▶ The task: When a line below holds the string "output", show that line.
Start of Recorded information
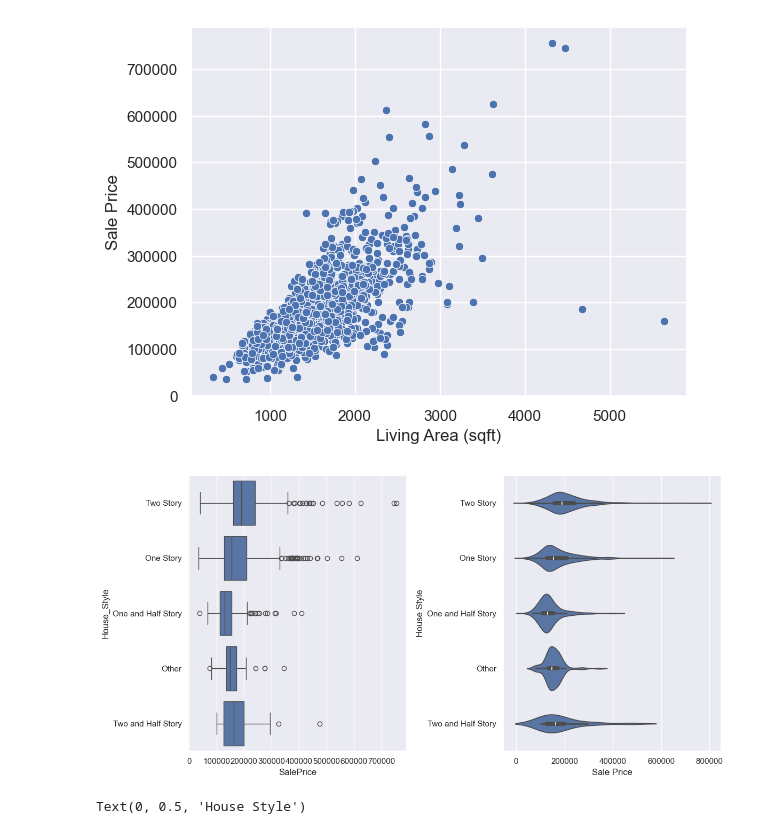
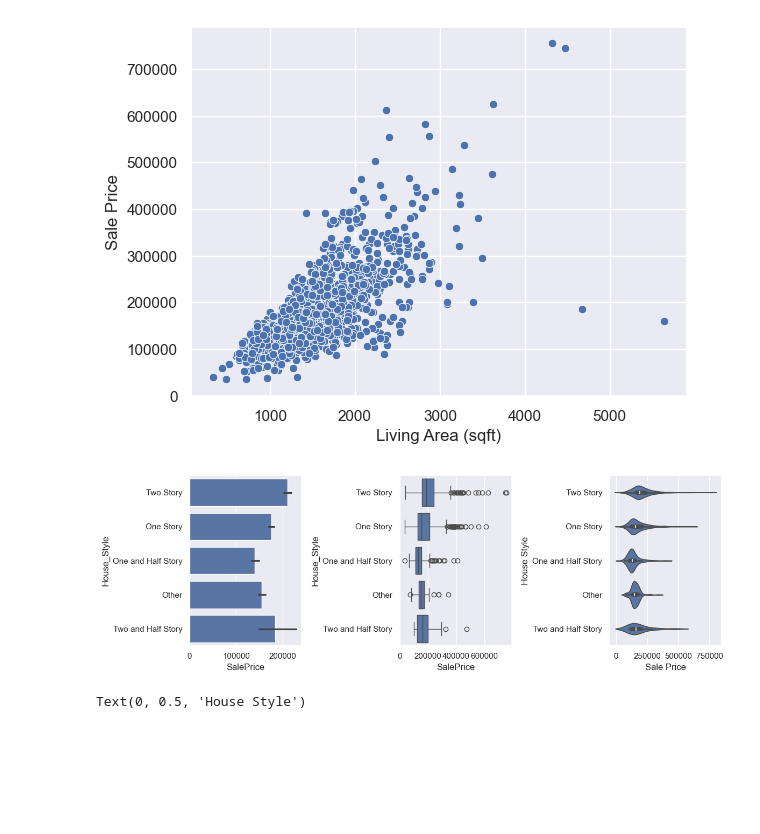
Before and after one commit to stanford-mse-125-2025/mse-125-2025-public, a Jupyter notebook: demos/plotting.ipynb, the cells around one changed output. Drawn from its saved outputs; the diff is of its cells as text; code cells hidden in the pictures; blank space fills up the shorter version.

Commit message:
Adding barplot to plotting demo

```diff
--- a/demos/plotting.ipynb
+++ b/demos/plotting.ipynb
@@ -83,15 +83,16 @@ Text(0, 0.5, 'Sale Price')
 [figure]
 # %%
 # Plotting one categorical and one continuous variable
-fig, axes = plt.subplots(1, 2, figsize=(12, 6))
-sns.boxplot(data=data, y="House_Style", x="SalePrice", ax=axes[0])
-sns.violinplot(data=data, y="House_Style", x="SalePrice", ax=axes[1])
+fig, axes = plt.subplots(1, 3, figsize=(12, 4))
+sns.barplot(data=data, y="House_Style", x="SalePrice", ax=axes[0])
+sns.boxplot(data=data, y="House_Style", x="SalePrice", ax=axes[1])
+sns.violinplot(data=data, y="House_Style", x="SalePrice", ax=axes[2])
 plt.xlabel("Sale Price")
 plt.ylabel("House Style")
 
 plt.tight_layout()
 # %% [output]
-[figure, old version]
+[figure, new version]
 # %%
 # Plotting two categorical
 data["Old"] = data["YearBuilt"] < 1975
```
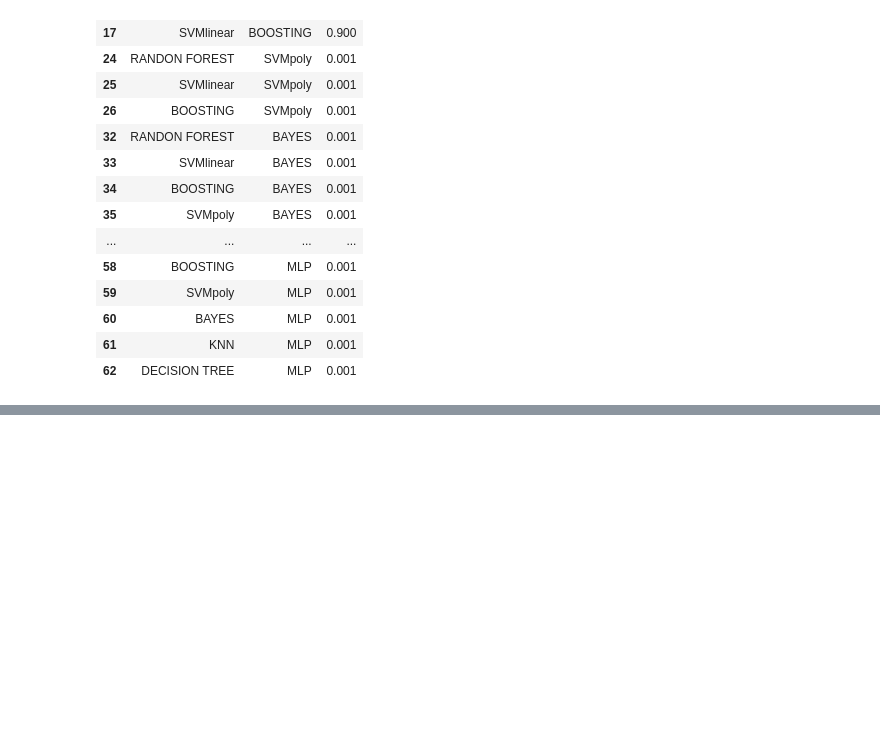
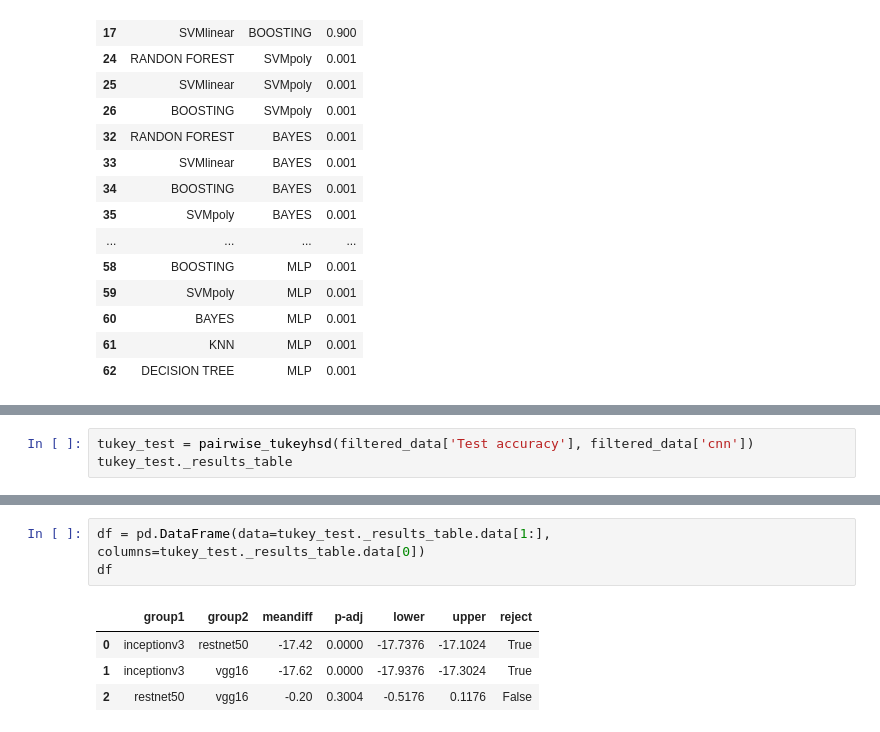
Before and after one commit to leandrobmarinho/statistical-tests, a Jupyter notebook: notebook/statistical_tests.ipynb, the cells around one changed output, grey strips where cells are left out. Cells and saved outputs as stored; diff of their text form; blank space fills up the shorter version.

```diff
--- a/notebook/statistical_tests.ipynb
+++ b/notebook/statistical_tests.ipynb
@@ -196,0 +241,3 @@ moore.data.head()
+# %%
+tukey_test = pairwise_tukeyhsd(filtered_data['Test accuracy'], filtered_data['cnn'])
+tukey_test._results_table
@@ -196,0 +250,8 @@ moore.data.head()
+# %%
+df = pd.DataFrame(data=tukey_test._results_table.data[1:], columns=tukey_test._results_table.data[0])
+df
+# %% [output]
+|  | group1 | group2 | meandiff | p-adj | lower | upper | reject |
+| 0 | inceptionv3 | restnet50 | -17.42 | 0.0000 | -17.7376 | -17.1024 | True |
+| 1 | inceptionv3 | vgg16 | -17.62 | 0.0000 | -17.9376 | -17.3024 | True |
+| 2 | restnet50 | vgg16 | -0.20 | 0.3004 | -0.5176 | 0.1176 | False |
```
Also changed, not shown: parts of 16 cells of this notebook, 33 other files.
End of Recorded information
Start of Recorded information
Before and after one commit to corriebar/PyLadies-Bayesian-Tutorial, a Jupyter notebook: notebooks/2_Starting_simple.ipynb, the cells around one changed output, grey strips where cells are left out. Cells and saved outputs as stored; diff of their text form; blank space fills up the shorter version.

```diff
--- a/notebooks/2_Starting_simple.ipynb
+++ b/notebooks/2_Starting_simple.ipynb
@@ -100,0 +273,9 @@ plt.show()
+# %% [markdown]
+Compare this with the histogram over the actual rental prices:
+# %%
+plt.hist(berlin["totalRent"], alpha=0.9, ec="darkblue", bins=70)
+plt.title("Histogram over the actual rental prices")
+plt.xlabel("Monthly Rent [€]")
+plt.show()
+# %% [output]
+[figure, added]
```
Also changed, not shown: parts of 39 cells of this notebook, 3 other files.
End of Recorded information
Start of Recorded information
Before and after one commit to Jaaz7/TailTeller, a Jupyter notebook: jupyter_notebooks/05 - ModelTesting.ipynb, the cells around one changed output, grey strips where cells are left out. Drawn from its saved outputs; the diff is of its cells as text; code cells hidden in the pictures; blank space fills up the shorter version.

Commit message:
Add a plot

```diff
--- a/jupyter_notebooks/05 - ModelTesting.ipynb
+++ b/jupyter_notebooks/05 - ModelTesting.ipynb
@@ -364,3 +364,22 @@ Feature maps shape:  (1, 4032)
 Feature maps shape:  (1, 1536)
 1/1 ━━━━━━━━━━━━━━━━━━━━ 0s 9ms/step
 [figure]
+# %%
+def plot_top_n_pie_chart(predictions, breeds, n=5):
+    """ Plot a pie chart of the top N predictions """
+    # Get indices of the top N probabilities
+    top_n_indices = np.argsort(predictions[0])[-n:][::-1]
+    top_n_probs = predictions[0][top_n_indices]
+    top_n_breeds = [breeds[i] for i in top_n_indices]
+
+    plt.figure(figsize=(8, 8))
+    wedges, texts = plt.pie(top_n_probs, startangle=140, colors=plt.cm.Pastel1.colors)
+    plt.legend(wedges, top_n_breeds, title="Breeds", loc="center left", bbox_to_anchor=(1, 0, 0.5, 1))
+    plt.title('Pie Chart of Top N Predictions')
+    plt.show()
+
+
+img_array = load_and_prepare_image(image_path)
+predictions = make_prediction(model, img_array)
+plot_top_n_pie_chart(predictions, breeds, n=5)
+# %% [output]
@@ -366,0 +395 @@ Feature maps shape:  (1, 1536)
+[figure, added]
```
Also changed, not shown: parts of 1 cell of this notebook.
End of Recorded information
▶ Written response:
Before and after one commit to stanford-mse-125-2025/mse-125-2025-public, a Jupyter notebook: demos/plotting.ipynb, the cells around one changed output. Drawn from its saved outputs; the diff is of its cells as text; code cells hidden in the pictures; blank space fills up the shorter version.
 # %% [output]
Before and after one commit to leandrobmarinho/statistical-tests, a Jupyter notebook: notebook/statistical_tests.ipynb, the cells around one changed output, grey strips where cells are left out. Cells and saved outputs as stored; diff of their text form; blank space fills up the shorter version.
+# %% [output]
Before and after one commit to corriebar/PyLadies-Bayesian-Tutorial, a Jupyter notebook: notebooks/2_Starting_simple.ipynb, the cells around one changed output, grey strips where cells are left out. Cells and saved outputs as stored; diff of their text form; blank space fills up the shorter version.
+# %% [output]
Before and after one commit to Jaaz7/TailTeller, a Jupyter notebook: jupyter_notebooks/05 - ModelTesting.ipynb, the cells around one changed output, grey strips where cells are left out. Drawn from its saved outputs; the diff is of its cells as text; code cells hidden in the pictures; blank space fills up the shorter version.
+# %% [output]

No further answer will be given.